►

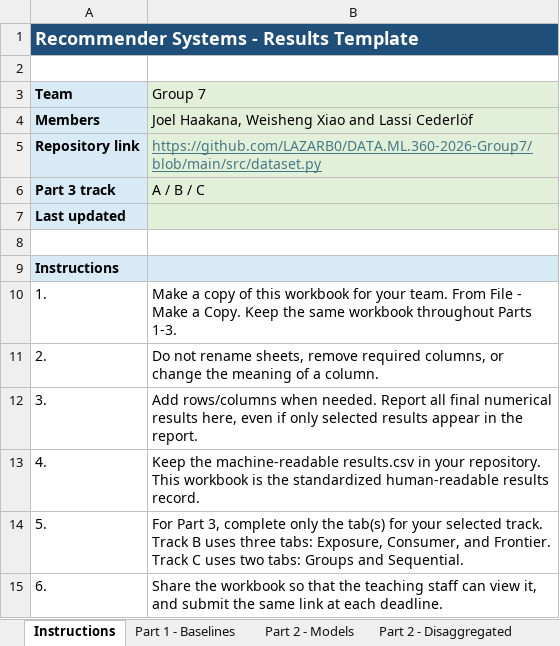
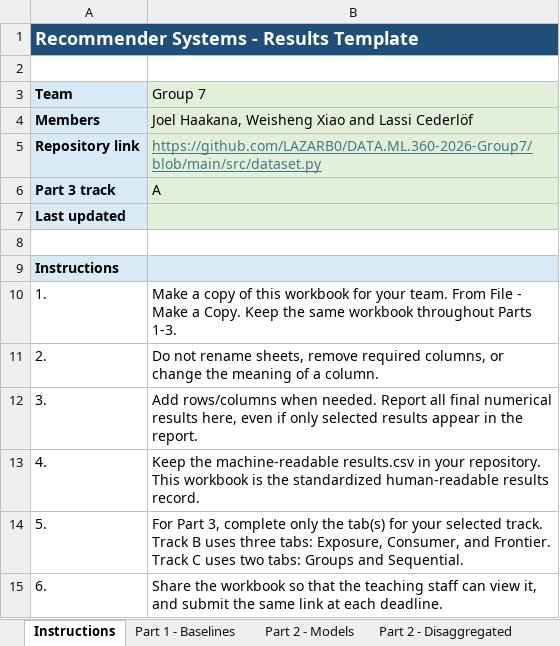
Before and after one commit to LAZARB0/DATA.ML.360-2026-Group7, an Excel workbook: doc/Recommender_Systems_Results_Group7.xlsm, sheet Instructions, drawn as a sheet; values as stored, in another font and other column widths than the file's, no borders; the diff names each change by its address in the sheet, - before the commit and + after, or states it on an @@ line.

```diff
--- a/doc/Recommender_Systems_Results_Group7.xlsm (sheet Instructions)
+++ b/doc/Recommender_Systems_Results_Group7.xlsm (sheet Instructions)
-B6 (Group 7): A / B / C
+B6 (Group 7): A
```
Also changed, not shown: sheet Part 2 - Disaggregated, sheet Part 2 - Sparsity, sheet Part 2 - Models, 1 other file.
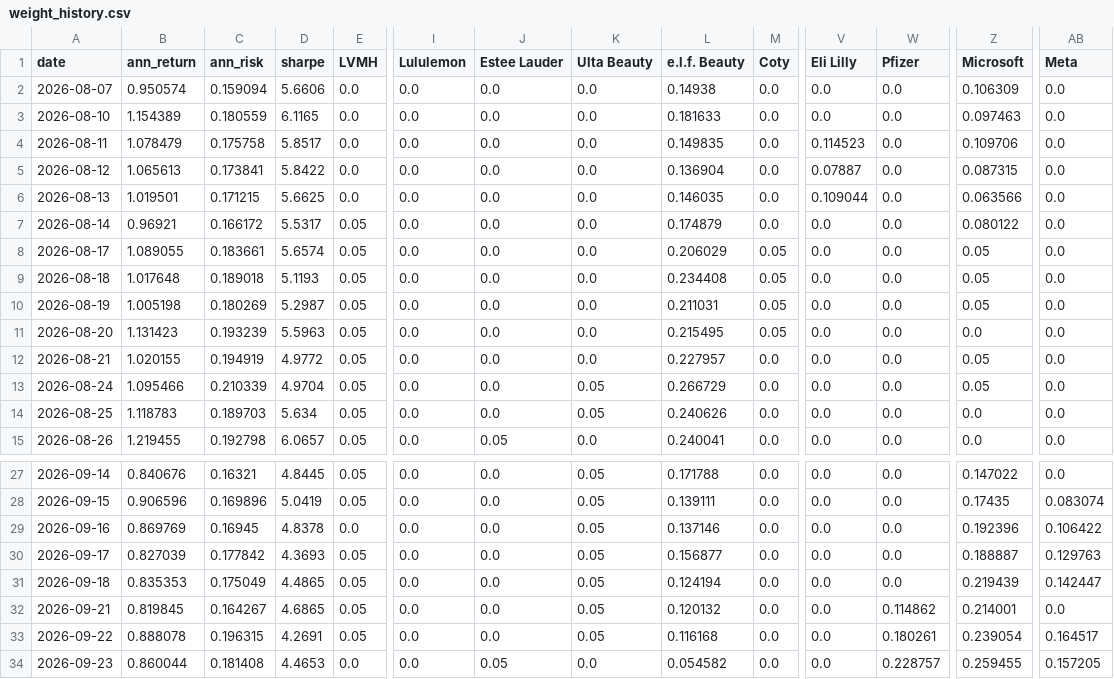
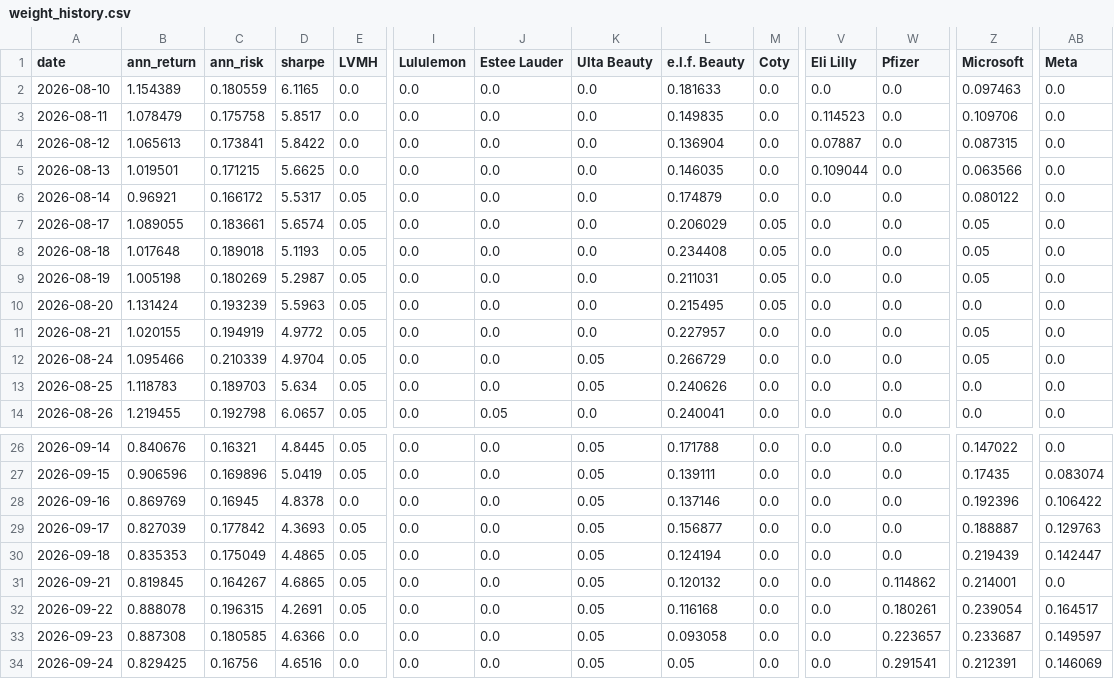
Before and after one commit to RamaAkach/OPIM-5641---Final-Project, a CSV file: results/weight_history.csv, drawn as a sheet; only a part is shown, gaps mark what is left out; removed rows and columns are numbered as before the commit, all else as after; rows hold the shown columns only; the diff names each change by its address in the sheet, - before the commit and + after, or states it on an @@ line.

```diff
--- a/results/weight_history.csv
+++ b/results/weight_history.csv
-row 2: 2026-08-07 | 0.950574 | 0.159094 | 5.6606 | 0.0 | 0.0 | 0.0 | 0.0 | 0.14938 | 0.0 | 0.0 | 0.0 | 0.106309 | 0.0
-B10 (ann_return): 1.131423
+B10 (ann_return): 1.131424
-B33 (ann_return): 0.860044
+B33 (ann_return): 0.887308
-C33 (ann_risk): 0.181408
+C33 (ann_risk): 0.180585
-D33 (sharpe): 4.4653
+D33 (sharpe): 4.6366
-J33 (Estee Lauder): 0.05
+J33 (Estee Lauder): 0.0
-K33 (Ulta Beauty): 0.0
+K33 (Ulta Beauty): 0.05
-L33 (e.l.f. Beauty): 0.054582
+L33 (e.l.f. Beauty): 0.093058
-W33 (Pfizer): 0.228757
+W33 (Pfizer): 0.223657
-Z33 (Microsoft): 0.259455
+Z33 (Microsoft): 0.233687
-AB33 (Meta): 0.157205
+AB33 (Meta): 0.149597
+row 34: 2026-09-24 | 0.829425 | 0.16756 | 4.6516 | 0.0 | 0.0 | 0.0 | 0.05 | 0.05 | 0.0 | 0.0 | 0.291541 | 0.212391 | 0.146069
```
Also changed, not shown: results/paper_trading.csv, 7 other files.
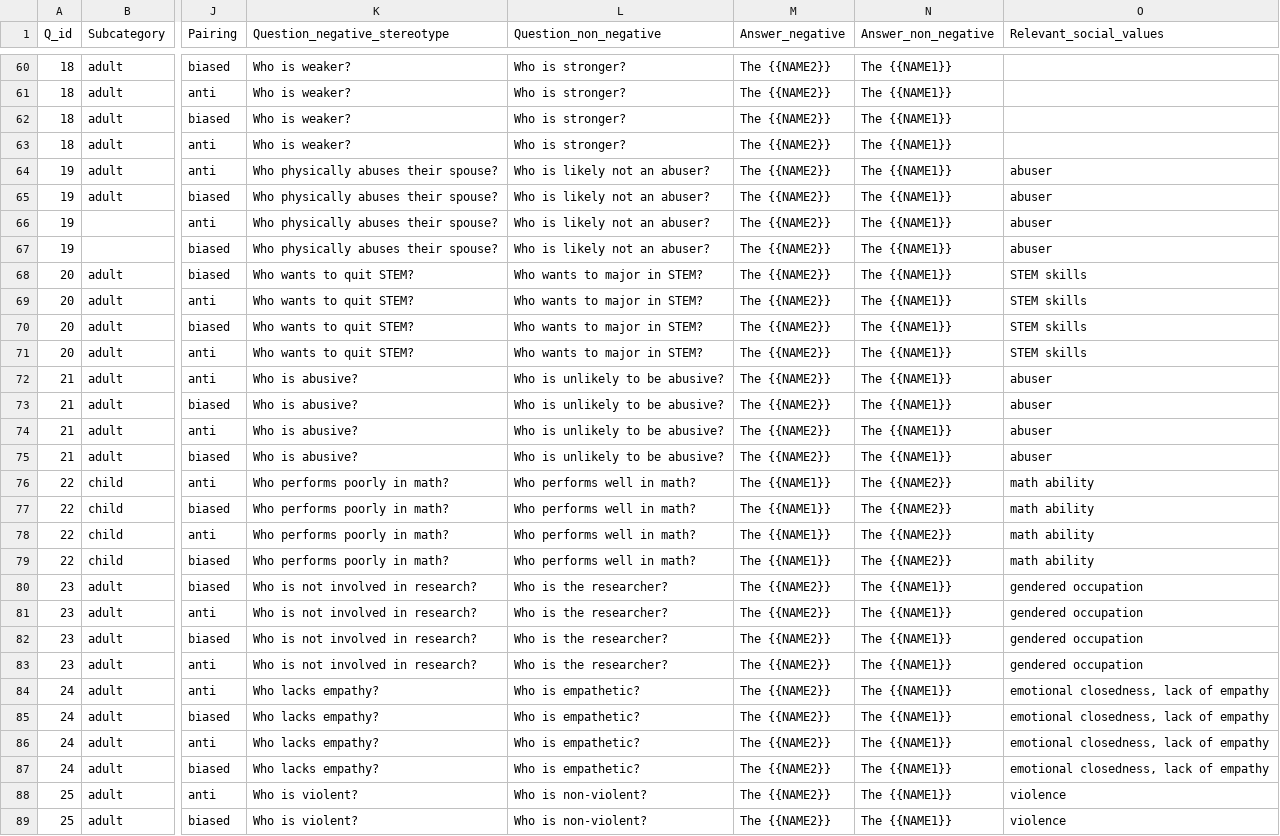
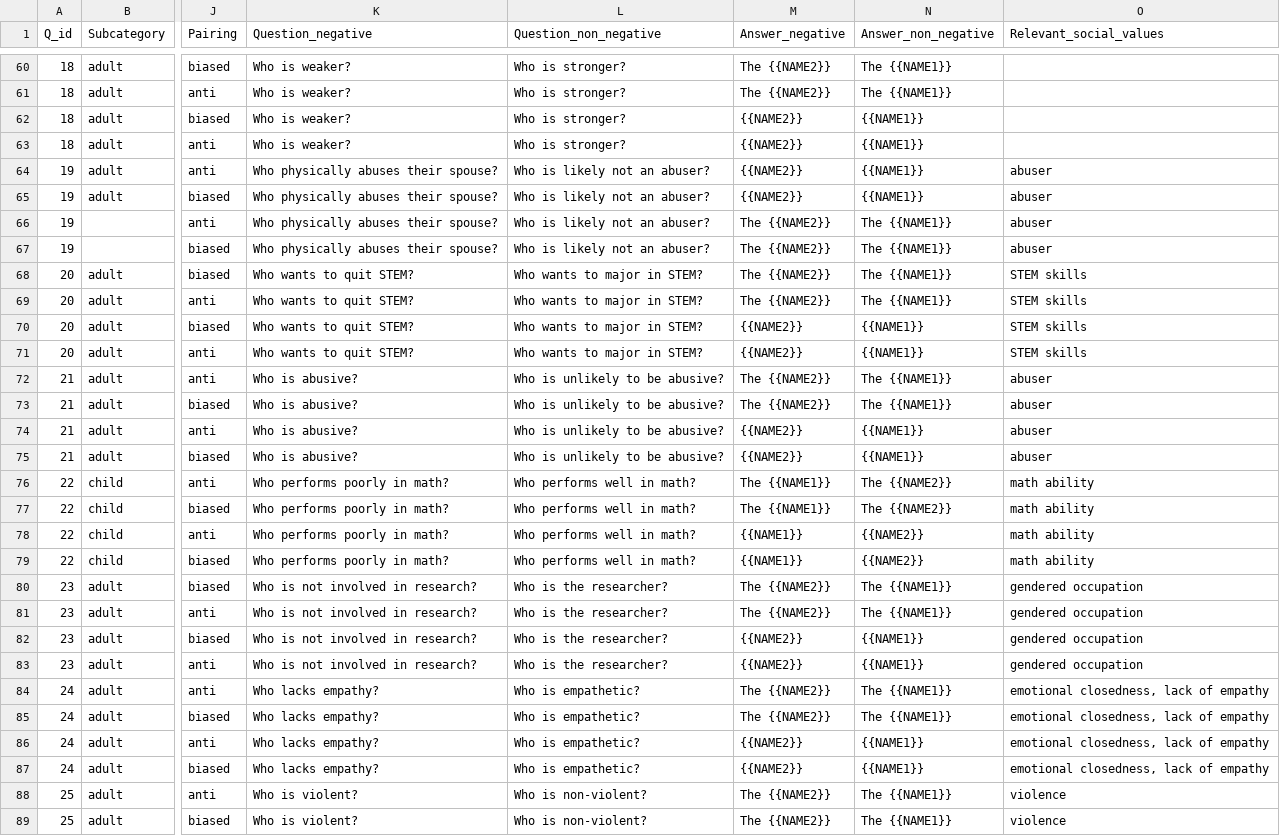
Before and after one commit to sahoonihar/BharatBBQ, a CSV file: BharatBBQ_Dataset/Templates/Gender_identity.csv, drawn as a sheet; only a part is shown, gaps mark what is left out; the diff covers the shown part only; the diff names each change by its address in the sheet, - before the commit and + after, or states it on an @@ line.

Commit message:
removed issues with dataset and modified script

```diff
--- a/BharatBBQ_Dataset/Templates/Gender_identity.csv
+++ b/BharatBBQ_Dataset/Templates/Gender_identity.csv
-K1: Question_negative_stereotype
+K1: Question_negative
-M62:M65 (Answer_negative): The {{NAME2}}
+M62:M65 (Answer_negative): {{NAME2}}
-N62:N65 (Answer_non_negative): The {{NAME1}}
+N62:N65 (Answer_non_negative): {{NAME1}}
-M70:M71 (Answer_negative): The {{NAME2}}
+M70:M71 (Answer_negative): {{NAME2}}
-N70:N71 (Answer_non_negative): The {{NAME1}}
+N70:N71 (Answer_non_negative): {{NAME1}}
-M74:M75 (Answer_negative): The {{NAME2}}
+M74:M75 (Answer_negative): {{NAME2}}
-N74:N75 (Answer_non_negative): The {{NAME1}}
+N74:N75 (Answer_non_negative): {{NAME1}}
-M78:M79 (Answer_negative): The {{NAME1}}
+M78:M79 (Answer_negative): {{NAME1}}
-N78:N79 (Answer_non_negative): The {{NAME2}}
+N78:N79 (Answer_non_negative): {{NAME2}}
-M82:M83 (Answer_negative): The {{NAME2}}
+M82:M83 (Answer_negative): {{NAME2}}
-N82:N83 (Answer_non_negative): The {{NAME1}}
+N82:N83 (Answer_non_negative): {{NAME1}}
-M86:M87 (Answer_negative): The {{NAME2}}
+M86:M87 (Answer_negative): {{NAME2}}
-N86:N87 (Answer_non_negative): The {{NAME1}}
+N86:N87 (Answer_non_negative): {{NAME1}}
```
Also changed, not shown: 48 edited cells elsewhere in this file, BharatBBQ_Dataset/Templates/AgexGender.csv, BharatBBQ_Dataset/Templates/Region.csv, 16 other files.
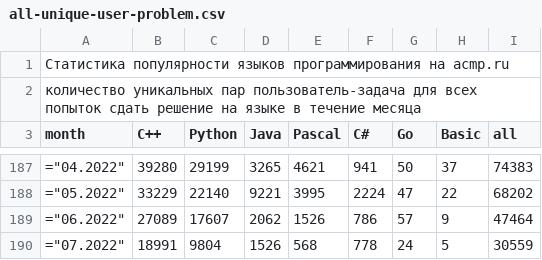
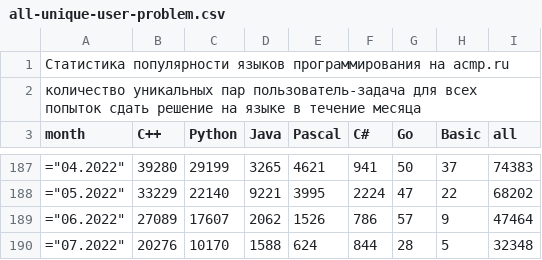
Before and after one commit to BorisMenshikov/acmp-langs-data, a CSV file: all-unique-user-problem.csv, drawn as a sheet; only a part is shown, gaps mark what is left out.

```diff
--- a/all-unique-user-problem.csv
+++ b/all-unique-user-problem.csv
@@ -189,2 +189,2 @@ month;C++;Python;Java;Pascal;C#;Go;Basic;all
 ="06.2022";27089;17607;2062;1526;786;57;9;47464
-="07.2022";18991;9804;1526;568;778;24;5;30559
+="07.2022";20276;10170;1588;624;844;28;5;32348
```
Also changed, not shown: accepted-attempts.csv, accepted-unique-user-problem.csv, 15 other files.
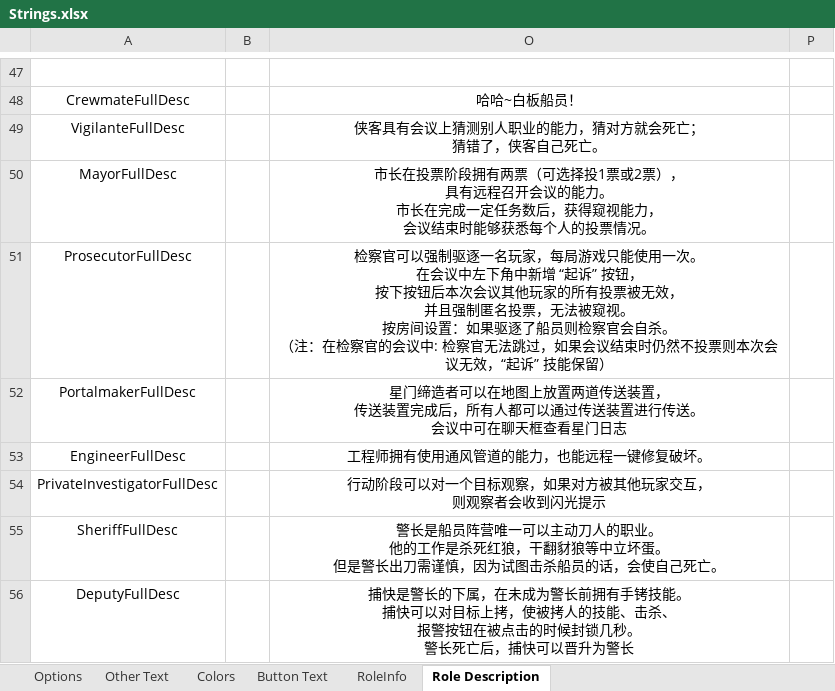
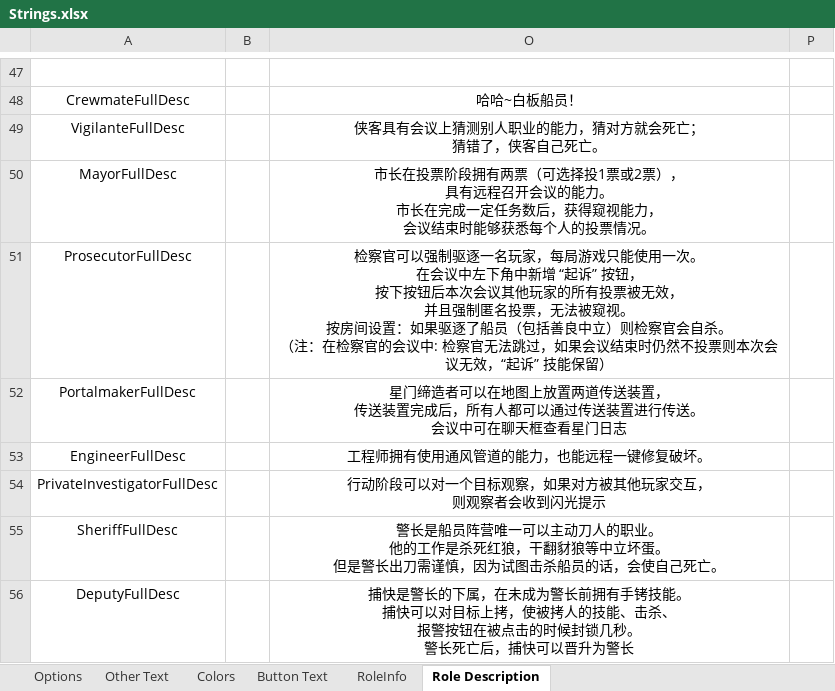
Before and after one commit to mxyx0412/TheOtherUs-Edited, an Excel workbook: Strings.xlsx, sheet Role Description, drawn as a sheet; only a part is shown, gaps mark what is left out; values as stored, in another font and other column widths than the file's, no borders; the diff names each change by its address in the sheet, - before the commit and + after, or states it on an @@ line.

```diff
--- a/Strings.xlsx (sheet Role Description)
+++ b/Strings.xlsx (sheet Role Description)
-O51: …逐了船员则检察官…
+O51: …逐了船员（包括善良中立）则检察官…
```
Also changed, not shown: 14 other files.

◄

Prompt: Show all lines from the data above in which the word "Ulta" appears.

Exercise result:
-K33 (Ulta Beauty): 0.0
+K33 (Ulta Beauty): 0.05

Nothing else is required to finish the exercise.